In a year when the injury gods have spared very few teams, the Spartans’ streak of health and good luck ended before the season began. Head coach Mark Dantonio expected Davis to have as strong of a season as any linebacker that he’s had since coming to East Lansing. His injury in early August was the most significant health setback Michigan State has faced during its stretch of 27 wins in its past 30 games.

It was the first test this season to challenge how deep into the roster the coaching staff’s development skills and diamond-in-the rough recruiting reputation could go.

Sophomore Chris Frey and redshirt sophomore Jon Reschke have acquitted themselves well in their first three games as Davis’ tandem replacement. Reschke is second on the team with 24 tackles. Frey shined on several big plays during the fourth quarter of Michigan State’s 31-28 win against Oregon.

"For Ed, that’s a tough situation. That’s a tough injury for our team," Frey said. "(But) I came into this season feeling very comfortable, honestly. I had time to prepare myself with Ed going down early in camp. I felt comfortable from the beginning."

A mixture of youth stepping into bigger roles and versatility has helped to keep the linebacker corps it usual stingy self. That combination will be tested even further this week with middle linebacker Riley Bullough missing the first half in Saturday’s game against Central Michigan because of a targeting penalty last week. The tests will also shift to the secondary -- an area that has yet to prove it has the same depth as linebacker -- in Copeland's absence for the second straight week

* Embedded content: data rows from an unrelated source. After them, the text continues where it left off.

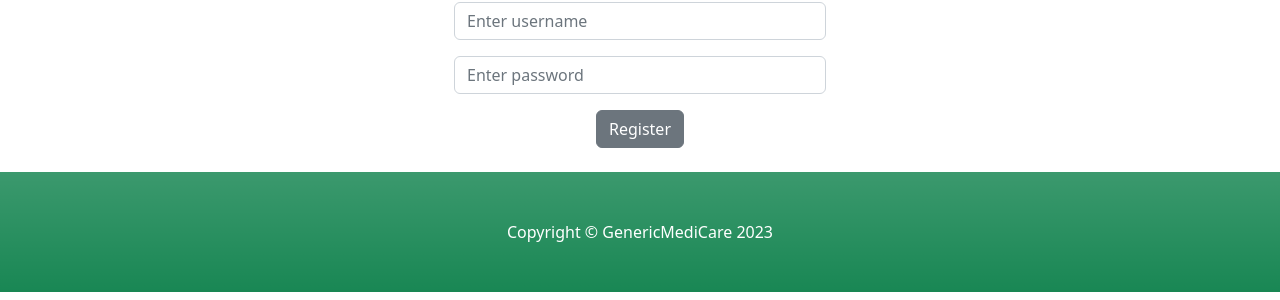
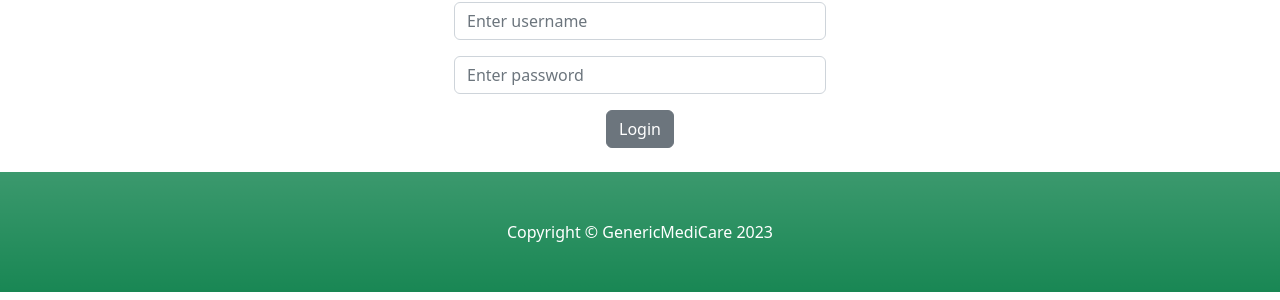
Before and after one commit to ParimalAhire/GenericMediCare, a Django app: page /login/ in a window 1280 px wide. Shown: the part 399-699 px from the top of the page. Run offline with Django 3.2, Linux system fonts and the light colour scheme; some libraries are stand-ins or nearby versions.

Commit message:
Added html

```diff
--- /dev/null
+++ b/requirements.txt
@@ -0,0 +1 @@
+django
--- a/store/templates/base.html
+++ b/store/templates/base.html
@@ -20,14 +20,6 @@
 
         {% include 'navbar.html' %}
 
-        <header class="bg-success bg-gradient py-5">
-            <div class="container px-4 px-lg-5 my-5">
-                <div class="text-center text-white">
-                    {% block header %}
-                    {% endblock %}
-                </div>
-            </div>
-        </header>
         {% if messages %}
 
             {% for message in messages %}
@@ -38,6 +30,16 @@
             {% endfor %}
 
         {% endif %}
+
+        <header class="bg-success bg-gradient py-5">
+            <div class="container px-4 px-lg-5 my-5">
+                <div class="text-center text-white">
+                    {% block header %}
+                    {% endblock %}
+                </div>
+            </div>
+        </header>
+
 
         {% block content %}
         {% endblock %}
--- a/store/templates/login.html
+++ b/store/templates/login.html
@@ -22,7 +22,7 @@
                                 <input type="password" class="form-control" id="password" name="password" placeholder="Enter password" required>
                             </div>
 
-                            <button type="submit" class="btn btn-secondary">Register</button>
+                            <button type="submit" class="btn btn-secondary">Login</button>
                             <br><br>
                         </form>
 
--- a/store/templates/navbar.html
+++ b/store/templates/navbar.html
@@ -1,6 +1,6 @@
 <!-- Navigation-->
 
-<nav class="navbar navbar-expand-lg navbar-light bg-light">
+<nav class="navbar navbar-expand-lg navbar-light bg-light sticky-top">
     <div class="container px-4 px-lg-5">
         <a class="navbar-brand" href="{% url 'home' %}">GenericMediCare</a>
         <button class="navbar-toggler" type="button" data-bs-toggle="collapse" data-bs-target="#navbarSupportedContent" aria-controls="navbarSupportedContent" aria-expanded="false" aria-label="Toggle navigation"><span class="navbar-toggler-icon"></span></button>
```
Also changed, not shown: db.sqlite3, media/product_images/paracetamol-tablets-1000x1000.jpeg (added).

Colquhoun is listed as the new starter in Copeland’s place, but several players are expected to see time at cornerback this week. Dantonio said true freshman Josh Butler will be called upon and former starter Darian Hicks, who missed a good chunk of training camp with mononucleosis, will also contribute.

"We've got good players in the program, and we've got guys that played a lot of football back for us," Dantonio said Tuesday. "So my feeling is that we've got depth on this football team, and (injuries) won't be an excuse not to play well."

As the Spartans settle into their spot as a playoff contender according to early AP polls, health might be the toughest opponent they face in the near future. Games against Central Michigan, Purdue and Rutgers in the next three weeks should be step-over victories for the No. 2 team in the country. Michigan State should be favored to win each of its next seven games leading into the Nov. 21 showdown with top-ranked Ohio State.

Until then, the biggest challenges Dantonio and his staff face will be shoring up a secondary that is crucial to the Spartans’ defensive success and finding a fix for an offensive line that hasn’t looked as dominant without Kieler. New problems threaten Michigan State as it moves further into uncharted territory in the polls.